Aim of the task:
Word-for-word reproduction, images excluded: copy every entry below.

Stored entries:
-- Opening Marker --
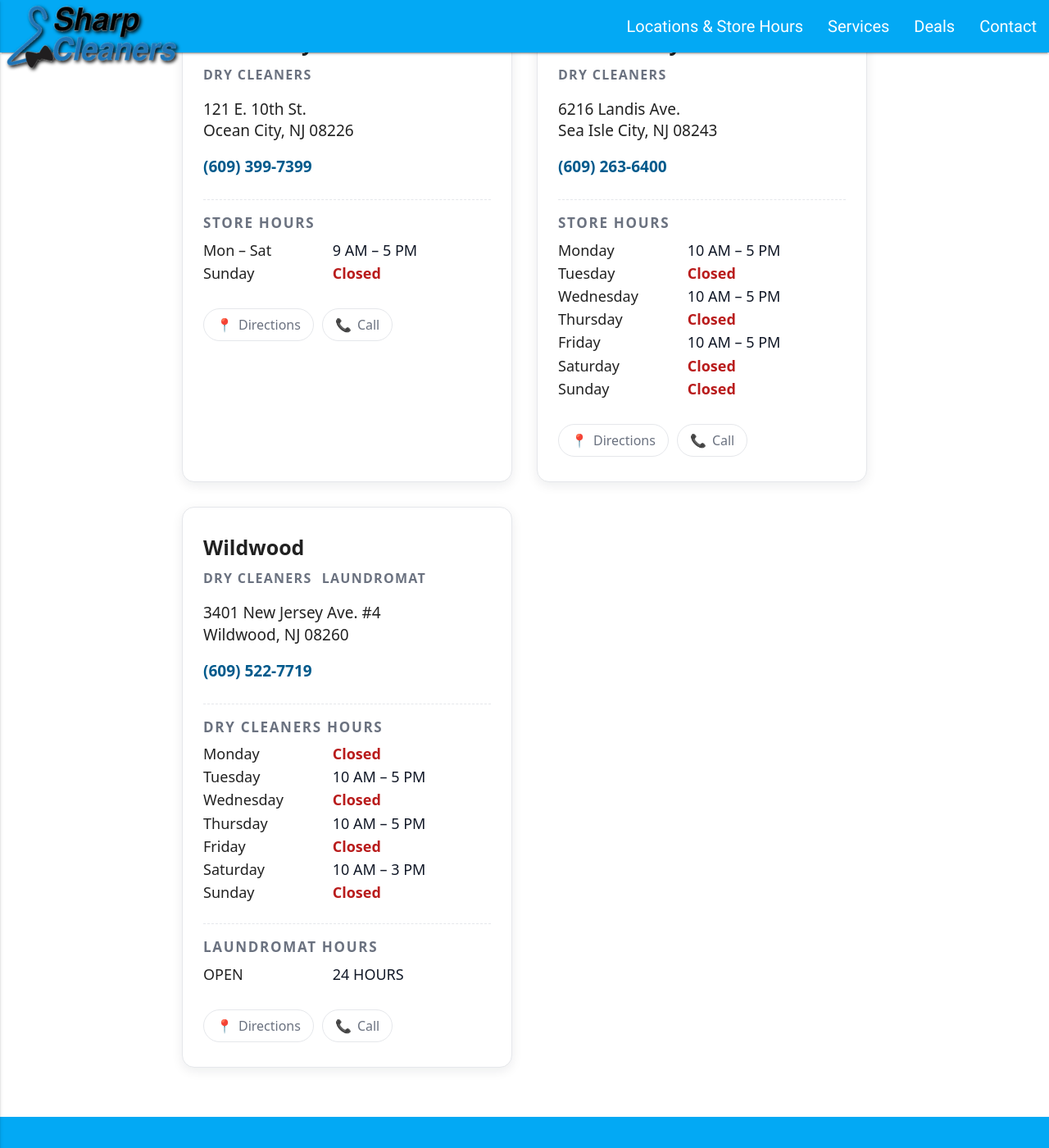
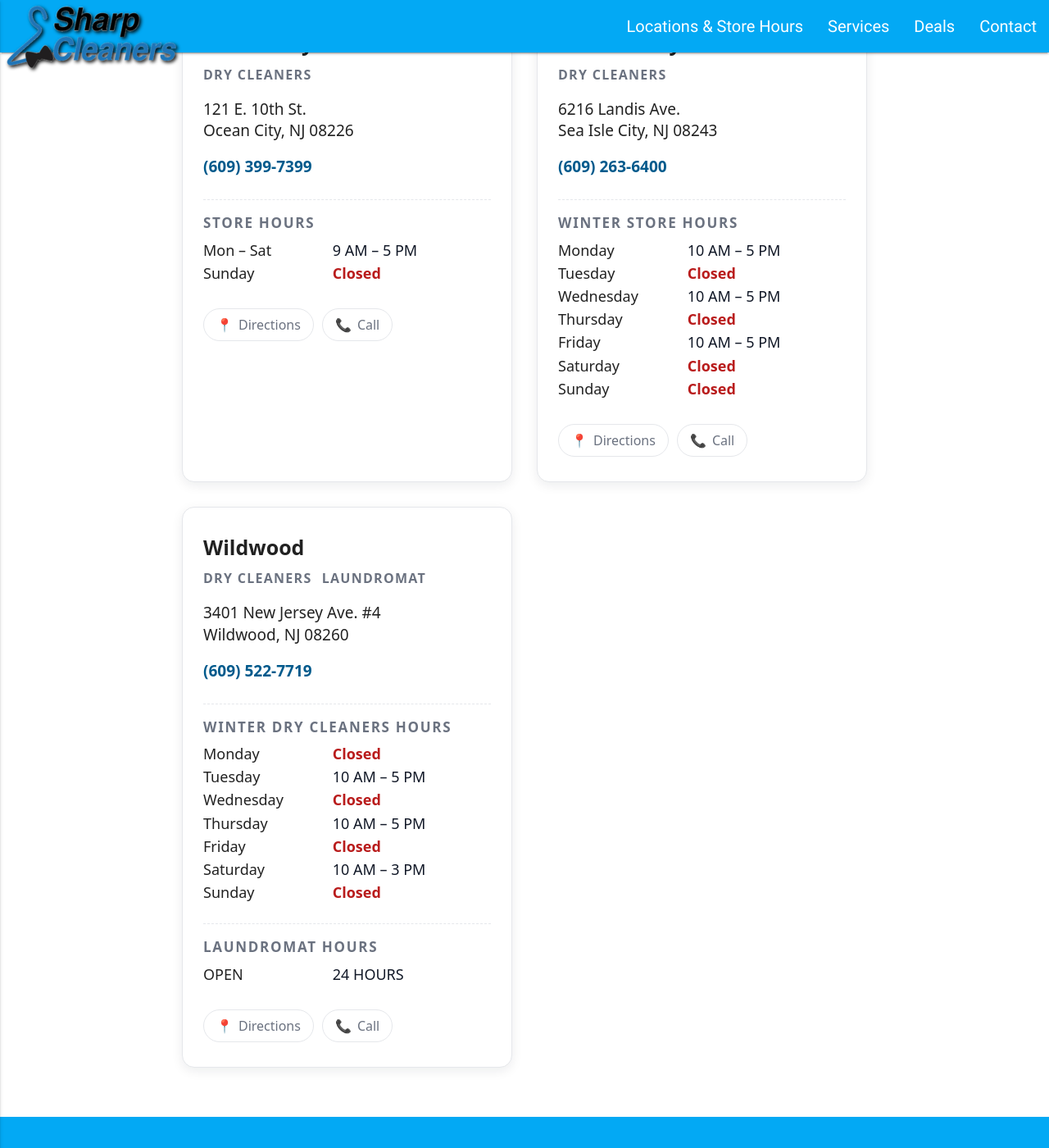
Before and after one commit to sharpcleanersnj/sharpcleanersnj.github.io, a Jekyll site: the page built from _pages/locations.md, in a window 1280 px wide and 1400 px high, scrolled down 1359 px. Shown: the whole window at 82% size. Built offline with Jekyll 4.4.1, drawn with Linux system fonts in a browser that asks for light colours; nearby versions of some CDN libraries.

Commit message:
Update store hours titles to winter hours

```diff
--- a/_pages/locations.md
+++ b/_pages/locations.md
@@ -348,7 +348,7 @@
       </div>
 
       <div class="hours-block">
-        <div class="hours-title">Store Hours</div>
+        <div class="hours-title">Winter Store Hours</div>
         <div class="hours-list">
           <span class="hours-day">Monday</span>
           <span class="hours-time">10 AM – 5 PM</span>
@@ -401,7 +401,7 @@
       </div>
 
       <div class="hours-block">
-        <div class="hours-title">Dry Cleaners Hours</div>
+        <div class="hours-title">Winter Dry Cleaners Hours</div>
         <div class="hours-list">
           <span class="hours-day">Monday</span>
           <span class="hours-time closed">Closed</span>
```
-- Closing Marker --
Answer to this problem:
Before and after one commit to sharpcleanersnj/sharpcleanersnj.github.io, a Jekyll site: the page built from _pages/locations.md, in a window 1280 px wide and 1400 px high, scrolled down 1359 px. Shown: the whole window at 82% size. Built offline with Jekyll 4.4.1, drawn with Linux system fonts in a browser that asks for light colours; nearby versions of some CDN libraries.

Commit message:
Update store hours titles to winter hours

```diff
--- a/_pages/locations.md
+++ b/_pages/locations.md
@@ -348,7 +348,7 @@
       </div>
 
       <div class="hours-block">
-        <div class="hours-title">Store Hours</div>
+        <div class="hours-title">Winter Store Hours</div>
         <div class="hours-list">
           <span class="hours-day">Monday</span>
           <span class="hours-time">10 AM – 5 PM</span>
@@ -401,7 +401,7 @@
       </div>
 
       <div class="hours-block">
-        <div class="hours-title">Dry Cleaners Hours</div>
+        <div class="hours-title">Winter Dry Cleaners Hours</div>
         <div class="hours-list">
           <span class="hours-day">Monday</span>
           <span class="hours-time closed">Closed</span>
```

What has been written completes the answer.